It's as simple as: because they don't have easy access to their energy stores. They're tired and starving, despite having the extra fat right there on their body and it is very sad.
[QUOTE=fatisyummy;853231]It's as simple as: because they don't have easy access to their energy stores. They're tired and starving, despite having the extra fat right there on their body and it is very sad.[/QUOTE]
What? You want to expand on this a bit more?
[QUOTE=Warmbear;852902]I have been wondering, what is this pain I feel when hungry? I know everyone feels "hungry" but why is it a pain in my gut? I understand hungry as hypoglycemic issues but why does my tummy hurt, what is that mechanism? Does the lack of filling in my tummy do something bad?[/QUOTE]

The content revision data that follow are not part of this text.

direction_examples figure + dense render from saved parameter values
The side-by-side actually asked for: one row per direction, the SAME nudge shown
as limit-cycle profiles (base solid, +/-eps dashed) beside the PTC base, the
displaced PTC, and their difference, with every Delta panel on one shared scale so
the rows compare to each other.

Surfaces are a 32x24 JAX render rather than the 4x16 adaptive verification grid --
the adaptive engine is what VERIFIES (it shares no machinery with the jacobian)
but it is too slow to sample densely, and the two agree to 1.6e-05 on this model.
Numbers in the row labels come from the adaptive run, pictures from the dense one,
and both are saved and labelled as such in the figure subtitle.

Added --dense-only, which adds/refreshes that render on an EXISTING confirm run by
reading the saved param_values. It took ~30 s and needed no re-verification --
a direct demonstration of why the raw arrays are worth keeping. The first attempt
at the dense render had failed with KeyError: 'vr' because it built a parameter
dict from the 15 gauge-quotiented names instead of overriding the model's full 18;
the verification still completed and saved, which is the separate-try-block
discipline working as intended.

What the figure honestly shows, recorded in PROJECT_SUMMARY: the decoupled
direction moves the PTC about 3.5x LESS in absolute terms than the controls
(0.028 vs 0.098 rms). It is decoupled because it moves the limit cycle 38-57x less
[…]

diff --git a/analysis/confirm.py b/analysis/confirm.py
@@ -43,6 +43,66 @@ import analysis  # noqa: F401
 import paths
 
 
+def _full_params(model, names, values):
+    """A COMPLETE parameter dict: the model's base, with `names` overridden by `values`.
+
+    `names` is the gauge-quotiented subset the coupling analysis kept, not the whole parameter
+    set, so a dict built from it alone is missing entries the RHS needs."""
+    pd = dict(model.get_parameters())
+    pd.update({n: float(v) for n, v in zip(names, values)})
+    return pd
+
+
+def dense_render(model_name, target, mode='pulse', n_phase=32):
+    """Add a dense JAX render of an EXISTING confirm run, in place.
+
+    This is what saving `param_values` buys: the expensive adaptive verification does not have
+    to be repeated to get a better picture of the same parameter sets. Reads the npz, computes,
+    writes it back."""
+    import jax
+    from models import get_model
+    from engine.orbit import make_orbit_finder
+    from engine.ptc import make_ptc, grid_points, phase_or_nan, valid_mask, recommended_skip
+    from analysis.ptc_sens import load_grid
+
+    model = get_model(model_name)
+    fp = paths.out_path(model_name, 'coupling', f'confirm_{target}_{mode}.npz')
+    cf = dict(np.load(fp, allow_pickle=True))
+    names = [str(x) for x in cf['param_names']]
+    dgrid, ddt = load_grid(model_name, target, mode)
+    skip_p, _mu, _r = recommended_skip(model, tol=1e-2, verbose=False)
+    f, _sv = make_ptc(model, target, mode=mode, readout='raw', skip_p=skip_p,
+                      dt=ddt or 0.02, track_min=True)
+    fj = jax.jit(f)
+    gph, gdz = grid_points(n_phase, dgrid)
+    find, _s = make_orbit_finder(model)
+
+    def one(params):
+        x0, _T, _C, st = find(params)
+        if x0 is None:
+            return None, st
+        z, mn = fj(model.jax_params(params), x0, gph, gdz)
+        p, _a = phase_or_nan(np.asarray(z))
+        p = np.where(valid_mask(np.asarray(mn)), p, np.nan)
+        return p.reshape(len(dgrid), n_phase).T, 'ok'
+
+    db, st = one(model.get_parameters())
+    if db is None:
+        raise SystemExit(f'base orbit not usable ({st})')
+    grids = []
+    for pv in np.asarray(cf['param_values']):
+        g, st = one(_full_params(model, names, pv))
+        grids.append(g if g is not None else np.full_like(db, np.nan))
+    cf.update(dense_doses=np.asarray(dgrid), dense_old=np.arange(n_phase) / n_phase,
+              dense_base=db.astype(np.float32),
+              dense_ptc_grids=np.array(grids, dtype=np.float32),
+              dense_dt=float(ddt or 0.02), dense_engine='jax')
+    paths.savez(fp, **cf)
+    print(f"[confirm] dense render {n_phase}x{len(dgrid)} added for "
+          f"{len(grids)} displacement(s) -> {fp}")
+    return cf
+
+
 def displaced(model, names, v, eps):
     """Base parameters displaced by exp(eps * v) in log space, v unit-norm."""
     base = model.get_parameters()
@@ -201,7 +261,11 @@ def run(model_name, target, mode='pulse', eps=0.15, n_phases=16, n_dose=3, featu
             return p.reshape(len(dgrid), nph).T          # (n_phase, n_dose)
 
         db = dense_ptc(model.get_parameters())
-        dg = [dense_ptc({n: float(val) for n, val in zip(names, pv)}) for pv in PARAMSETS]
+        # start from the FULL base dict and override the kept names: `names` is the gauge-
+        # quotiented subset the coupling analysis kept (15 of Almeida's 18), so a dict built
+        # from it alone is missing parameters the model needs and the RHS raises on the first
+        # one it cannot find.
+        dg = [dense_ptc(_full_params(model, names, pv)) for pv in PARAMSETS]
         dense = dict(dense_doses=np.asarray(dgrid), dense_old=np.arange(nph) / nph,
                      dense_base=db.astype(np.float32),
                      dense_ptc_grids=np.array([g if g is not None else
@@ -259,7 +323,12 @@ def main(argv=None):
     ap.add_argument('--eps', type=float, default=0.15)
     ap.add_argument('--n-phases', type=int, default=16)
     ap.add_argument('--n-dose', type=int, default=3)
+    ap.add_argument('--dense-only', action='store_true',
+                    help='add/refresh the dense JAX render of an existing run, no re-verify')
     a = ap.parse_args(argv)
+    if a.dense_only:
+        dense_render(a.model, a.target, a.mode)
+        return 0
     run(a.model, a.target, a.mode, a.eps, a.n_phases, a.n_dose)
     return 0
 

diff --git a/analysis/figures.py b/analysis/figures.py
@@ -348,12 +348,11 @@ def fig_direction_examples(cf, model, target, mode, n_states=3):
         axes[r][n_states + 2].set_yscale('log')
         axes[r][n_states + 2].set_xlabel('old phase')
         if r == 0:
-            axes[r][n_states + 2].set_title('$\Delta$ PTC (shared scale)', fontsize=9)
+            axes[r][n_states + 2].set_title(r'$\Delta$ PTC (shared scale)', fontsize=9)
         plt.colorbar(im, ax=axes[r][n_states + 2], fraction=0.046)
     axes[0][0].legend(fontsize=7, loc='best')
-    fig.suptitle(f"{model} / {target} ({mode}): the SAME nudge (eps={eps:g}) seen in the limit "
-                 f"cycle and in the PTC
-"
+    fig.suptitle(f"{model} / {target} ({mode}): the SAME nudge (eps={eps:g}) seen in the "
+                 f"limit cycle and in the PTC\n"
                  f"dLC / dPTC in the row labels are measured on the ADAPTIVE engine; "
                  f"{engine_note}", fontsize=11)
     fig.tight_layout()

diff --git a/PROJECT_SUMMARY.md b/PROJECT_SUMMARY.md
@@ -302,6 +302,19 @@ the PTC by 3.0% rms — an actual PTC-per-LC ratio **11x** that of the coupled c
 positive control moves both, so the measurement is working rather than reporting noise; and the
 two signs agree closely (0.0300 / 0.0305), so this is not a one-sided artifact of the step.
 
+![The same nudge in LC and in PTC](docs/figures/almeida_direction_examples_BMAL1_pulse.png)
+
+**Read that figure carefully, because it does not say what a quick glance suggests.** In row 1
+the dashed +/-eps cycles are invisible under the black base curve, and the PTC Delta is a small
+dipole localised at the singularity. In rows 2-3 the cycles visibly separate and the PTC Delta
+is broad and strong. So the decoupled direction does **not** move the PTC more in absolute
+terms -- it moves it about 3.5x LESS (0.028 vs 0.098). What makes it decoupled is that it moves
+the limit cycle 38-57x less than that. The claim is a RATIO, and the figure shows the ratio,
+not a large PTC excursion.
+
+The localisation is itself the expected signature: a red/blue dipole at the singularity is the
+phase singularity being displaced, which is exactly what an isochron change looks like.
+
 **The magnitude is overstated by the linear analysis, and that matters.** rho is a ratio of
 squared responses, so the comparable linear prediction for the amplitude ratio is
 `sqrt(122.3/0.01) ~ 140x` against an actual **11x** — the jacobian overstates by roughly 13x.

Your stomach walls have stretch receptors that sense fullness, and chemical receptors that detect which macronutrients you've eaten and give a sense of satiety as well. When the stomach has emptied, and until you next eat, you'll occasionally feel hunger pangs in the region of your ribs, which is completely harmless reminder to you to find something to eat fairly soon. While your stomach is empty it is just chilling out, cleansing/repairing itself, producing some fresh bile, not doing much other than nagging you.
Sugar addicts describe hunger pangs as 'hunger pains' and will whinge and even get quite upset if they don't eat something every 3 hours to get rid of this pain they perceive. As a primal eater I would never describe hunger as a pain, as being punched or stabbed is pain, hunger is a pang, there is a big difference! I will quite happily ignore and sometimes not even notice being hungry for half a day. It's possible to filter out harmless bodily signals. Just as we learn not to cry when we need to pee but calmly hold onto it around the age of 3.
Of course if there is a genuine pain in the stomach there may be something wrong, such as an ulcer. Pain in the abdomen is more usually, beneath the ribs and to do with excessive trapped wind in the intestines, or IBS or similar.
[QUOTE=EyeOfRound;850861]Interestingly, obese people (BMI >30) actually have HIGHER levels of ghrelin, the hunger hormone, than normal weight people. So they are actually MORE hungry. It's definitely NOT a mental thing, although oral fixation sure plays a role for a lot of people. Why are the ghrelin levels higher? I have no idea, but hopefully in the next decade or two we'll find out - we've only been aware of ghrelin for a decade or so. I recently spoke to a brand-spanking-new gastroenterologist who had never even heard of ghrelin until her fellowship exam - that's how new it is.[/QUOTE]
That's a startling fact. Which leads me to wonder, is higher ghrelin level a pre-set thing, which makes some people tend to get fat? Or is it that ghrelin increases in response to weight gain and becomes a vicious cyle?
I think oral fixation definitely plays a part in over-eating too. I find I tend to grind my teeth sometimes when I'm tired. Thankfully I don't often feel the need to overeat any more, but my jaw still seems to think I need to chew on something!
[QUOTE=CaveWeirdo;853296]That's a startling fact. Which leads me to wonder, is higher ghrelin level a pre-set thing, which makes some people tend to get fat? Or is it that ghrelin increases in response to weight gain and becomes a vicious cyle?
I think oral fixation definitely plays a part in over-eating too. I find I tend to grind my teeth sometimes when I'm tired. Thankfully I don't often feel the need to overeat any more, but my jaw still seems to think I need to chew on something![/QUOTE]
Dr Simeons felt that obese (women) would benefit from uninhibited sex. That this can work explains what a very crude acquaintance used to tell me "A dick in the mouth makes everyone feel better"